## What is needed
Search the material for "Data" and copy each line in which it is found.
▼▼▼
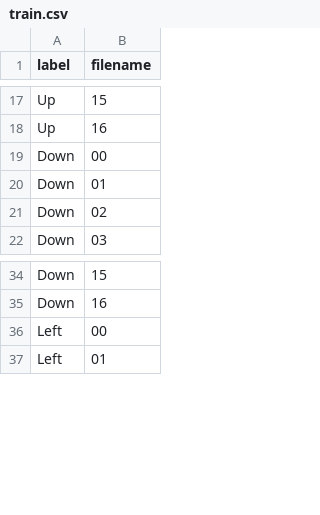
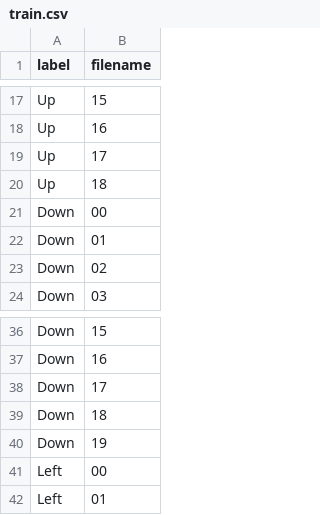
Before and after one commit to nekomi2/CS528-Final-Project, a CSV file: Data/train.csv, drawn as a sheet; only a part is shown, gaps mark what is left out.

```diff
--- a/Data/train.csv
+++ b/Data/train.csv
@@ -18,2 +18,4 @@ Up, 15
 Up, 16
+Up, 17
+Up, 18
 Down, 00
@@ -35,2 +37,5 @@ Down, 15
 Down, 16
+Down, 17
+Down, 18
+Down, 19
 Left, 00
```
Also changed, not shown: 40 other files.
▲▲▲
## Result for this task
Before and after one commit to nekomi2/CS528-Final-Project, a CSV file: Data/train.csv, drawn as a sheet; only a part is shown, gaps mark what is left out.
--- a/Data/train.csv
+++ b/Data/train.csv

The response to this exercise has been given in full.